• _ASSIGNED TASK_
Would you show every line from the records that holds "smaller"?

::: DATA TO USE :::

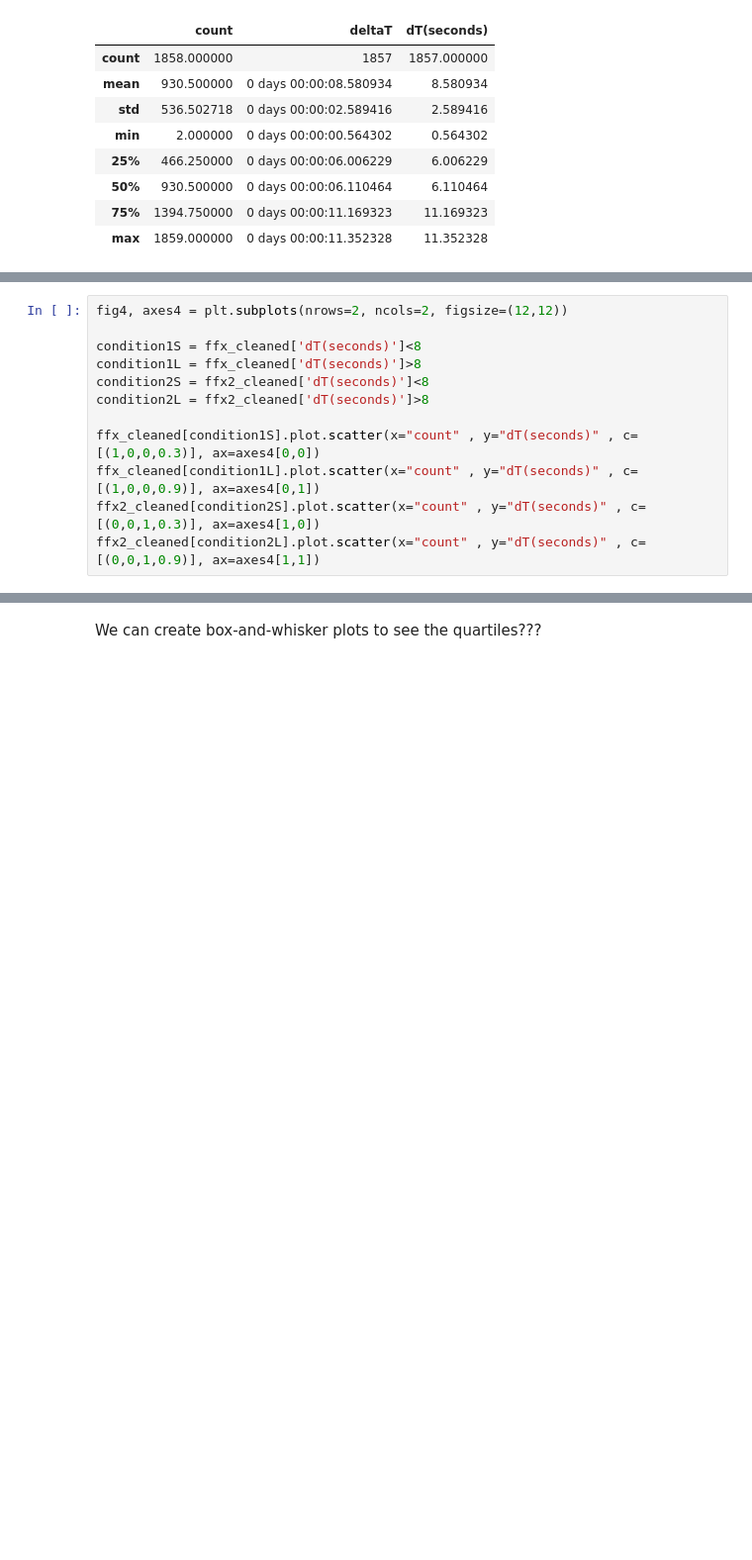
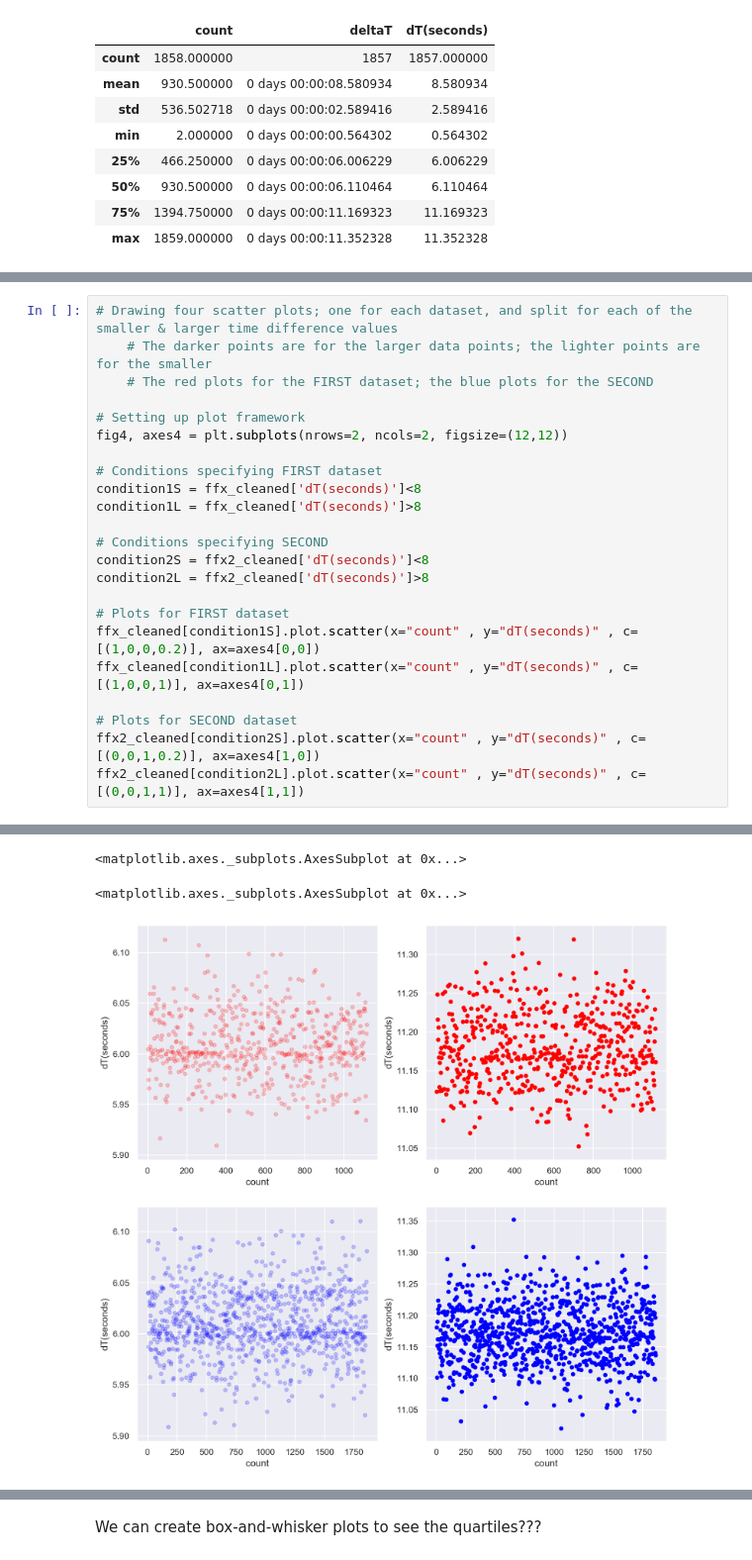
Before and after one commit to aj112358/FFX-Computer-Vision, a Jupyter notebook: Lightning Data.ipynb, the cells around one changed output, grey strips where cells are left out. Shown at 99% size. Saved outputs shown, nothing was run; the diff lists cells and outputs as text; blank space fills up the shorter version.

Commit message:
Final edits to lightning dataset

```diff
--- a/Lightning Data.ipynb
+++ b/Lightning Data.ipynb
@@ -647,12 +799,24 @@ We can isolate the higher and lower values in their own scatter plots:
 # %%
+# Drawing four scatter plots; one for each dataset, and split for each of the smaller & larger time difference values
+    # The darker points are for the larger data points; the lighter points are for the smaller
+    # The red plots for the FIRST dataset; the blue plots for the SECOND
+
+# Setting up plot framework
 fig4, axes4 = plt.subplots(nrows=2, ncols=2, figsize=(12,12))
 
+# Conditions specifying FIRST dataset
 condition1S = ffx_cleaned['dT(seconds)']<8
 condition1L = ffx_cleaned['dT(seconds)']>8
+
+# Conditions specifying SECOND
 condition2S = ffx2_cleaned['dT(seconds)']<8
 condition2L = ffx2_cleaned['dT(seconds)']>8
 
-ffx_cleaned[condition1S].plot.scatter(x="count" , y="dT(seconds)" , c=[(1,0,0,0.3)], ax=axes4[0,0])
-ffx_cleaned[condition1L].plot.scatter(x="count" , y="dT(seconds)" , c=[(1,0,0,0.9)], ax=axes4[0,1])
-ffx2_cleaned[condition2S].plot.scatter(x="count" , y="dT(seconds)" , c=[(0,0,1,0.3)], ax=axes4[1,0])
-ffx2_cleaned[condition2L].plot.scatter(x="count" , y="dT(seconds)" , c=[(0,0,1,0.9)], ax=axes4[1,1])
+# Plots for FIRST dataset
+ffx_cleaned[condition1S].plot.scatter(x="count" , y="dT(seconds)" , c=[(1,0,0,0.2)], ax=axes4[0,0])
+ffx_cleaned[condition1L].plot.scatter(x="count" , y="dT(seconds)" , c=[(1,0,0,1)], ax=axes4[0,1])
+
+# Plots for SECOND dataset
+ffx2_cleaned[condition2S].plot.scatter(x="count" , y="dT(seconds)" , c=[(0,0,1,0.2)], ax=axes4[1,0])
+ffx2_cleaned[condition2L].plot.scatter(x="count" , y="dT(seconds)" , c=[(0,0,1,1)], ax=axes4[1,1])
+# %% [output]
@@ -658,0 +825,3 @@ ffx2_cleaned[condition2L].plot.scatter(x="count" , y="dT(seconds)" , c=[(0,0,1,0
+<matplotlib.axes._subplots.AxesSubplot at 0x...>
+<matplotlib.axes._subplots.AxesSubplot at 0x...>
+[figure, added]
```
Also changed, not shown: parts of 50 cells of this notebook.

:::

• _WRITTEN ANSWER_
+# Drawing four scatter plots; one for each dataset, and split for each of the smaller & larger time difference values
+    # The darker points are for the larger data points; the lighter points are for the smaller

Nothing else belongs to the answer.